- Assigned task: Could you print every record exactly as it stands?
☆ ☆ ☆
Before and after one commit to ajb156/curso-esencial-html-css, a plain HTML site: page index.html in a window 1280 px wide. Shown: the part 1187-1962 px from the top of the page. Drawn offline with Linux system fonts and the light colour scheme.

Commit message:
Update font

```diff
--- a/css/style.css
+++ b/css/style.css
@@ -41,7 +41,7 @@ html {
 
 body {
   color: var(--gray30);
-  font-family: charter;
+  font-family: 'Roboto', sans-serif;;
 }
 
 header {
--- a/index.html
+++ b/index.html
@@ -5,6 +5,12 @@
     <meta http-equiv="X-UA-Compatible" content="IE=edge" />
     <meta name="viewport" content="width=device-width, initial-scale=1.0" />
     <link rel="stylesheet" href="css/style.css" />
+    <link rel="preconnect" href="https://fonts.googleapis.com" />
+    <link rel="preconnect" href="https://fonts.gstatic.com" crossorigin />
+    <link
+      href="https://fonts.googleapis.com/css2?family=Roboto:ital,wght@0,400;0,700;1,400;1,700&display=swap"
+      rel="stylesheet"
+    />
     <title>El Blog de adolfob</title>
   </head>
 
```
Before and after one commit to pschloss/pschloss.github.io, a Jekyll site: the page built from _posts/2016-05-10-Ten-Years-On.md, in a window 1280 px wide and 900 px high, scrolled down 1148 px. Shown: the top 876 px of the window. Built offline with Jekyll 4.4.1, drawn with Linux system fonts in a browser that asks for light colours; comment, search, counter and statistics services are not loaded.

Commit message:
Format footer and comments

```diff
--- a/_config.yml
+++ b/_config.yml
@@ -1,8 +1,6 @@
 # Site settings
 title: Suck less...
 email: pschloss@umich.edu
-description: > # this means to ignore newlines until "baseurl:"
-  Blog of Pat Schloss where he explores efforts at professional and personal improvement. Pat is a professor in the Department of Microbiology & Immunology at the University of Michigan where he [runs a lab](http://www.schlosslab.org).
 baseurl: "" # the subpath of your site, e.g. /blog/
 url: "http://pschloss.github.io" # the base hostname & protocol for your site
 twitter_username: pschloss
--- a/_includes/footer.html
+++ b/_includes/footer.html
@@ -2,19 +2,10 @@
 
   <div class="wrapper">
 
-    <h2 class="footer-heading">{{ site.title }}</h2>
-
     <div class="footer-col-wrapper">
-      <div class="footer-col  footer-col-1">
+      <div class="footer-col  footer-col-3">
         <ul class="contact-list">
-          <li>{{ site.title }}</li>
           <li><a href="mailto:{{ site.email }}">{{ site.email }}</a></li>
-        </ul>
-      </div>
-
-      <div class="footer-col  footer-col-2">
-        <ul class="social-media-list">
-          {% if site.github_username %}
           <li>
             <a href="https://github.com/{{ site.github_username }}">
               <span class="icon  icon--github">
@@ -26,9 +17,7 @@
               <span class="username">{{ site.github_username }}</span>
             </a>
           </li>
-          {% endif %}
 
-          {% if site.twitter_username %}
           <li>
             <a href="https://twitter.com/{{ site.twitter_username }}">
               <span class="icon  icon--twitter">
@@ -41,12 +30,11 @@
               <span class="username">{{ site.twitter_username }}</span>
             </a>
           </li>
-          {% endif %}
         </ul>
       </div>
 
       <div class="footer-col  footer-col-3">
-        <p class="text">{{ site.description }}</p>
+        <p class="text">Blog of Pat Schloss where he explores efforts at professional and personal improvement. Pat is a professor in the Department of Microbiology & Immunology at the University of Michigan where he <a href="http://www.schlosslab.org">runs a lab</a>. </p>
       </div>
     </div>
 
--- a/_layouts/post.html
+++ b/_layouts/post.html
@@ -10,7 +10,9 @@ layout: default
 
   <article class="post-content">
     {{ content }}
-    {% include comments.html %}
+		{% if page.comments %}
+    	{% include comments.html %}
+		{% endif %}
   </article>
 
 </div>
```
☆ ☆ ☆
- Response to this task:
Before and after one commit to ajb156/curso-esencial-html-css, a plain HTML site: page index.html in a window 1280 px wide. Shown: the part 1187-1962 px from the top of the page. Drawn offline with Linux system fonts and the light colour scheme.

Commit message:
Update font

```diff
--- a/css/style.css
+++ b/css/style.css
@@ -41,7 +41,7 @@ html {
 
 body {
   color: var(--gray30);
-  font-family: charter;
+  font-family: 'Roboto', sans-serif;;
 }
 
 header {
--- a/index.html
+++ b/index.html
@@ -5,6 +5,12 @@
     <meta http-equiv="X-UA-Compatible" content="IE=edge" />
     <meta name="viewport" content="width=device-width, initial-scale=1.0" />
     <link rel="stylesheet" href="css/style.css" />
+    <link rel="preconnect" href="https://fonts.googleapis.com" />
+    <link rel="preconnect" href="https://fonts.gstatic.com" crossorigin />
+    <link
+      href="https://fonts.googleapis.com/css2?family=Roboto:ital,wght@0,400;0,700;1,400;1,700&display=swap"
+      rel="stylesheet"
+    />
     <title>El Blog de adolfob</title>
   </head>
 
```
Before and after one commit to pschloss/pschloss.github.io, a Jekyll site: the page built from _posts/2016-05-10-Ten-Years-On.md, in a window 1280 px wide and 900 px high, scrolled down 1148 px. Shown: the top 876 px of the window. Built offline with Jekyll 4.4.1, drawn with Linux system fonts in a browser that asks for light colours; comment, search, counter and statistics services are not loaded.

Commit message:
Format footer and comments

```diff
--- a/_config.yml
+++ b/_config.yml
@@ -1,8 +1,6 @@
 # Site settings
 title: Suck less...
 email: pschloss@umich.edu
-description: > # this means to ignore newlines until "baseurl:"
-  Blog of Pat Schloss where he explores efforts at professional and personal improvement. Pat is a professor in the Department of Microbiology & Immunology at the University of Michigan where he [runs a lab](http://www.schlosslab.org).
 baseurl: "" # the subpath of your site, e.g. /blog/
 url: "http://pschloss.github.io" # the base hostname & protocol for your site
 twitter_username: pschloss
--- a/_includes/footer.html
+++ b/_includes/footer.html
@@ -2,19 +2,10 @@
 
   <div class="wrapper">
 
-    <h2 class="footer-heading">{{ site.title }}</h2>
-
     <div class="footer-col-wrapper">
-      <div class="footer-col  footer-col-1">
+      <div class="footer-col  footer-col-3">
         <ul class="contact-list">
-          <li>{{ site.title }}</li>
           <li><a href="mailto:{{ site.email }}">{{ site.email }}</a></li>
-        </ul>
-      </div>
-
-      <div class="footer-col  footer-col-2">
-        <ul class="social-media-list">
-          {% if site.github_username %}
           <li>
             <a href="https://github.com/{{ site.github_username }}">
               <span class="icon  icon--github">
@@ -26,9 +17,7 @@
               <span class="username">{{ site.github_username }}</span>
             </a>
           </li>
-          {% endif %}
 
-          {% if site.twitter_username %}
           <li>
             <a href="https://twitter.com/{{ site.twitter_username }}">
               <span class="icon  icon--twitter">
@@ -41,12 +30,11 @@
               <span class="username">{{ site.twitter_username }}</span>
             </a>
           </li>
-          {% endif %}
         </ul>
       </div>
 
       <div class="footer-col  footer-col-3">
-        <p class="text">{{ site.description }}</p>
+        <p class="text">Blog of Pat Schloss where he explores efforts at professional and personal improvement. Pat is a professor in the Department of Microbiology & Immunology at the University of Michigan where he <a href="http://www.schlosslab.org">runs a lab</a>. </p>
       </div>
     </div>
 
--- a/_layouts/post.html
+++ b/_layouts/post.html
@@ -10,7 +10,9 @@ layout: default
 
   <article class="post-content">
     {{ content }}
-    {% include comments.html %}
+		{% if page.comments %}
+    	{% include comments.html %}
+		{% endif %}
   </article>
 
 </div>
```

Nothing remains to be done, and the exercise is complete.